**WORK INSTRUCTION**
Among the records, find the lines that hold the string "county" and return them.

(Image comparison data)
╭──

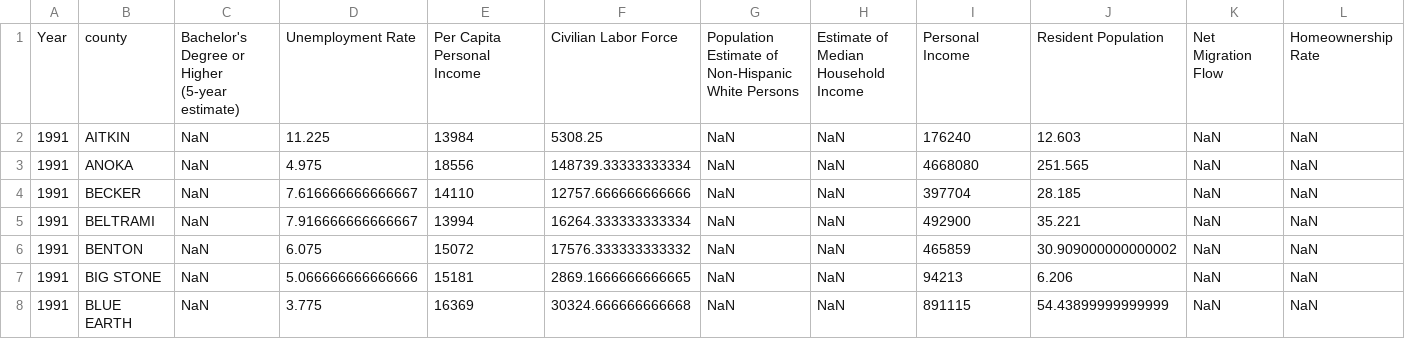
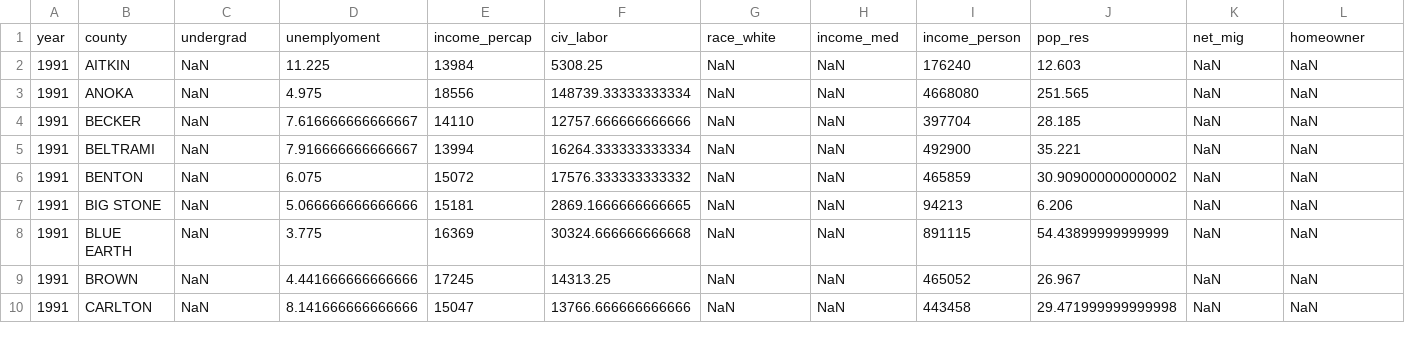
Before and after one commit to akuyper/minneMUDAC, a CSV file: data/processed/combined_counties.csv, drawn as a sheet; only a part is shown; the shorter side is filled out with more unchanged rows; removed rows and columns are numbered as before the commit, all else as after; rows hold the shown columns only; the diff names each change by its address in the sheet, - before the commit and + after, or states it on an @@ line.

Commit message:
renamed features

```diff
--- a/data/processed/combined_counties.csv
+++ b/data/processed/combined_counties.csv
-row 1: Year | county | Bachelor's Degree or Higher (5-year estimate) | Unemployment Rate | Per Capita Personal Income | Civilian Labor Force | Population Estimate of Non-Hispanic White Persons | Estimate of Median Household Income | Personal Income | Resident Population | Net Migration Flow | Homeownership Rate
+row 1: year | county | undergrad | unemplyoment | income_percap | civ_labor | race_white | income_med | income_person | pop_res | net_mig | homeowner
```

╰──

**SOLUTION TO THE PROBLEM**
-row 1: Year | county | Bachelor's Degree or Higher (5-year estimate) | Unemployment Rate | Per Capita Personal Income | Civilian Labor Force | Population Estimate of Non-Hispanic White Persons | Estimate of Median Household Income | Personal Income | Resident Population | Net Migration Flow | Homeownership Rate
+row 1: year | county | undergrad | unemplyoment | income_percap | civ_labor | race_white | income_med | income_person | pop_res | net_mig | homeowner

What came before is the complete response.